Boyd suggests adopting a standardized system for grading radiographs that is used in Germany for pre-purchase exams of horses sold at auction. However, both Dr. Best and Dr. Bell note that such a system is not adaptable for a North American market. According to Dr. Best, the German pre-purchase examinations are standardized because they have financial and legal implications for the parties involved; this is not the case in Canada or the US*. “One thing that has changed over the years is that people are now intending to keep their horses for life, so they want to be sure they have a horse they can enjoy for life,” says Dr. Bell. “Is that unrealistic? It may be in some circumstances,” she adds.
What this does mean for pre-purchase exams is that buyers may be less accepting of problems on radiographs than they may have been in the past. It is entirely dependent on the buyer – Dr. Bell has also seen instances where buyers have accepted horses with large problems, knowing that their career may be cut short. “A buyer might say this horse can win in the short term and I’d like to win. The breeding could be excellent and that buyer might not be able to afford a horse like that without a problem, so they are happy to maintain that problem,” she says.
Another thing that sellers must keep in mind is that veterinarians conduct pre-purchase exams in relation to the buyer – the buyer’s intended use for the horse, the buyer’s aversion to risk and the buyer’s financial situation all come into play. “Veterinarians never do pre-purchase exams in a bell jar,” says Dr. Best.
No more “pass” or “fail”

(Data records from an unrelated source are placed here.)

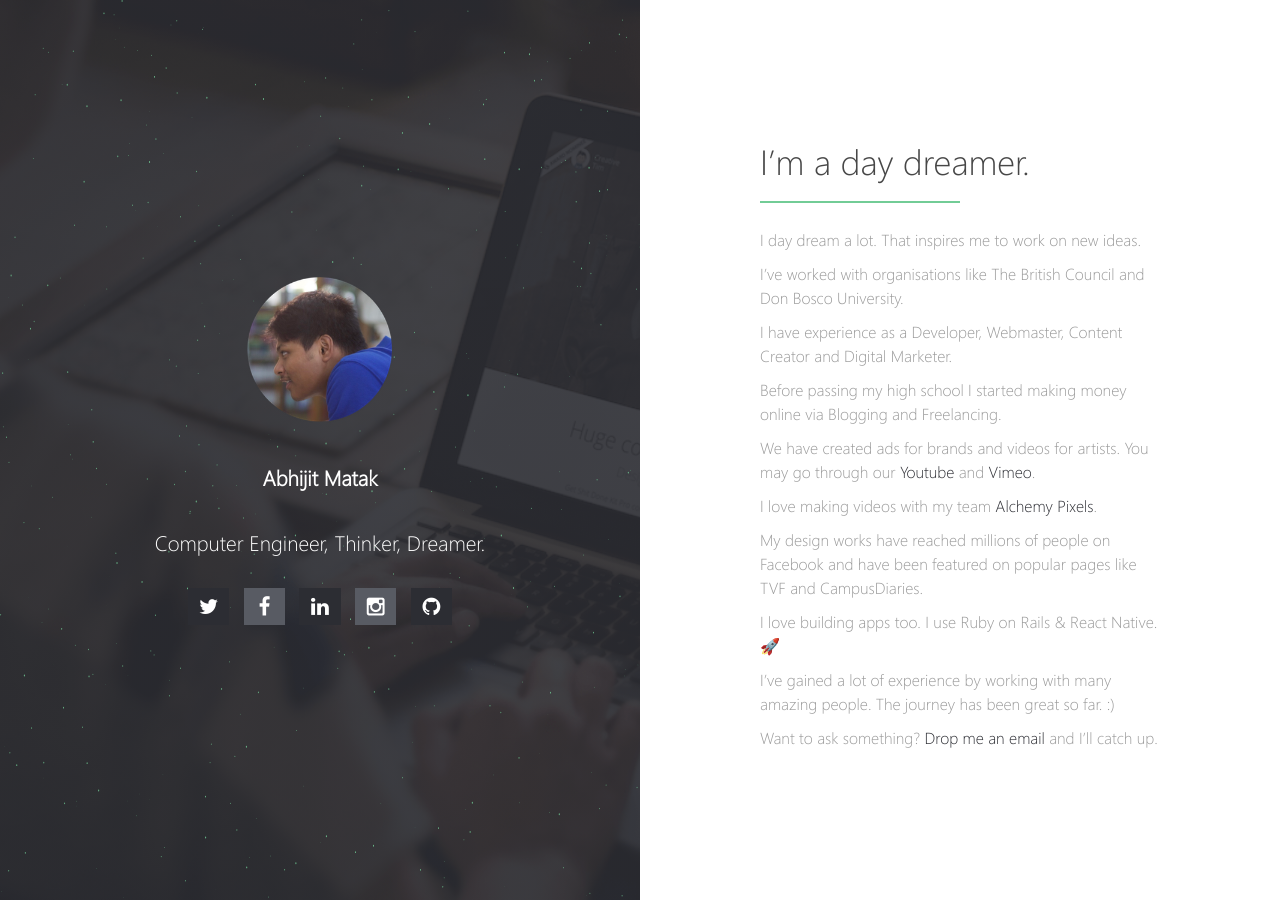
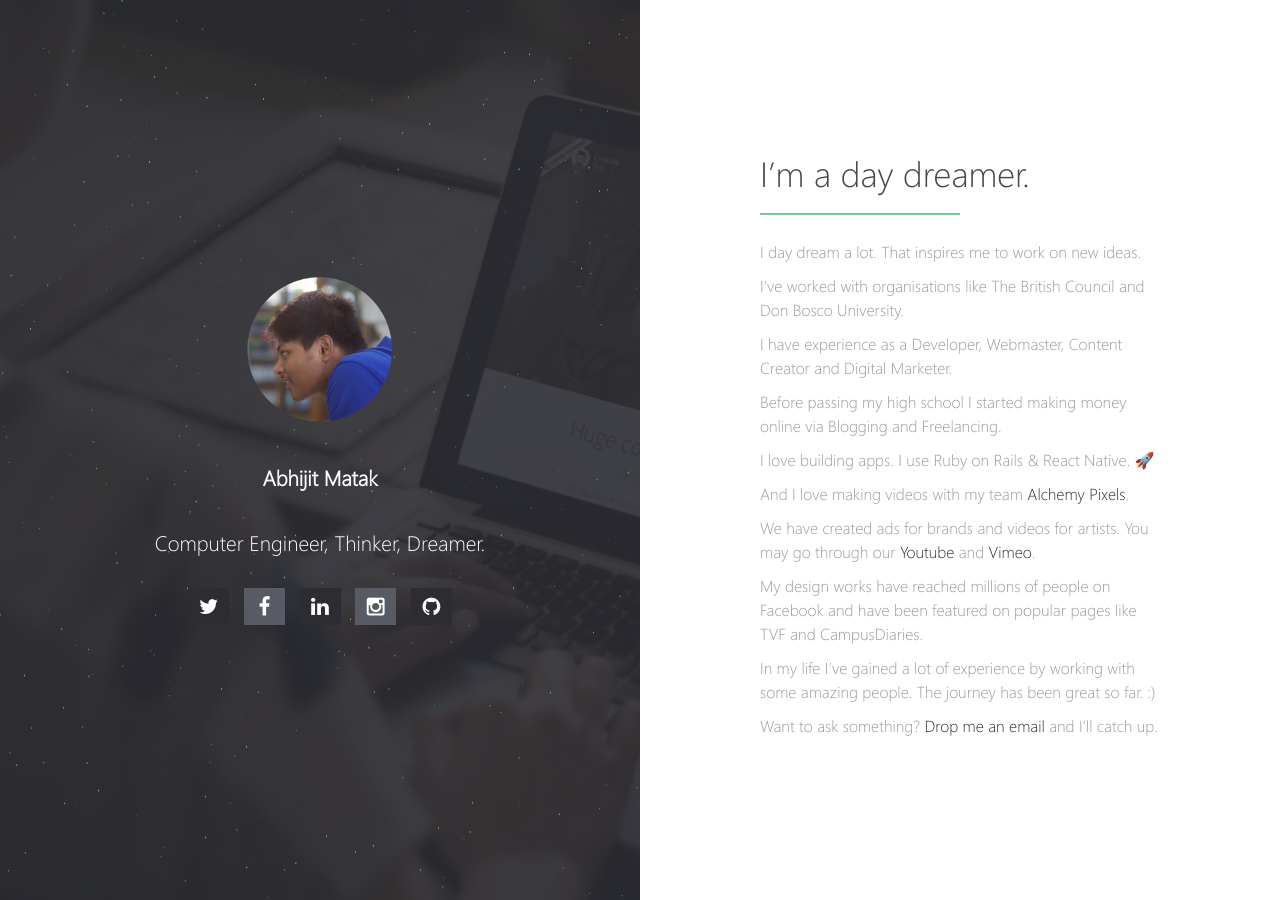
Before and after one commit to skyhitblog/skyhitblog.github.io, a Jekyll site: the page built from index.md, in a window 1280 px wide. Built offline with Jekyll 4.4.1, drawn with Linux system fonts in a browser that asks for light colours; our own code applies the rules of GitHub Pages for plain Markdown files.

Commit message:
Update index.md

```diff
--- a/index.md
+++ b/index.md
@@ -11,14 +11,14 @@ I have experience as a Developer, Webmaster, Content Creator and Digital Markete
 
 Before passing my high school I started making money online via Blogging and Freelancing.
 
+I love building apps. I use Ruby on Rails & React Native. 🚀
+
+And I love making videos with my team [Alchemy Pixels](https://alchemypixels.com).
+
 We have created ads for brands and videos for artists. You may go through our [Youtube](http://youtube.com/alchemypixels) and [Vimeo](http://vimeo.com/alchemypixels).
-
-I love making videos with my team [Alchemy Pixels](https://alchemypixels.com).
 
 My design works have reached millions of people on Facebook and have been featured on popular pages like TVF and CampusDiaries.
 
-I love building apps too. I use Ruby on Rails & React Native. 🚀
-
-I've gained a lot of experience by working with many amazing people. The journey has been great so far. :)
+In my life I've gained a lot of experience by working with some amazing people. The journey has been great so far. :)
 
 Want to ask something? [Drop me an email](mailto:skyhitblog@icloud.com) and I'll catch up.
```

Dr. Bell adds that a marked change in the pre-purchase exam over the last 40 years is that a veterinarian no longer “passes” or “fails” a horse. “The veterinarian provides information regarding the physical status of the horse and this becomes a part of the purchaser’s decision as to whether to buy the horse.”
While Gould and Boyd both hope that changes will be made to the current system, they are aware of the challenges. “At the end of the panel discussion we had a better appreciation of the difficulty in standardizing (readings on radiographs). You have differences between disciplines – higher stress areas for different sports, for example, and you have different breeds. So these things can’t be as standardized as we might like them to be,” Gould says.
For now, Gould says that the best thing buyers can do is ask questions about their veterinarian’s experience in performing pre-purchase exams. “As horse owners, we should learn as much as we can about the background of the vet that we’re choosing to do pre-purchase exams,” he says.
“There’s very little veterinarians can do to improve how a seller feels about a pre-purchase exam, because the seller isn’t our client,” explains Dr. Best. “For buyers, you should ask questions of your veterinarians, have an idea of what you want out of the exam and communicate that to the veterinarian.”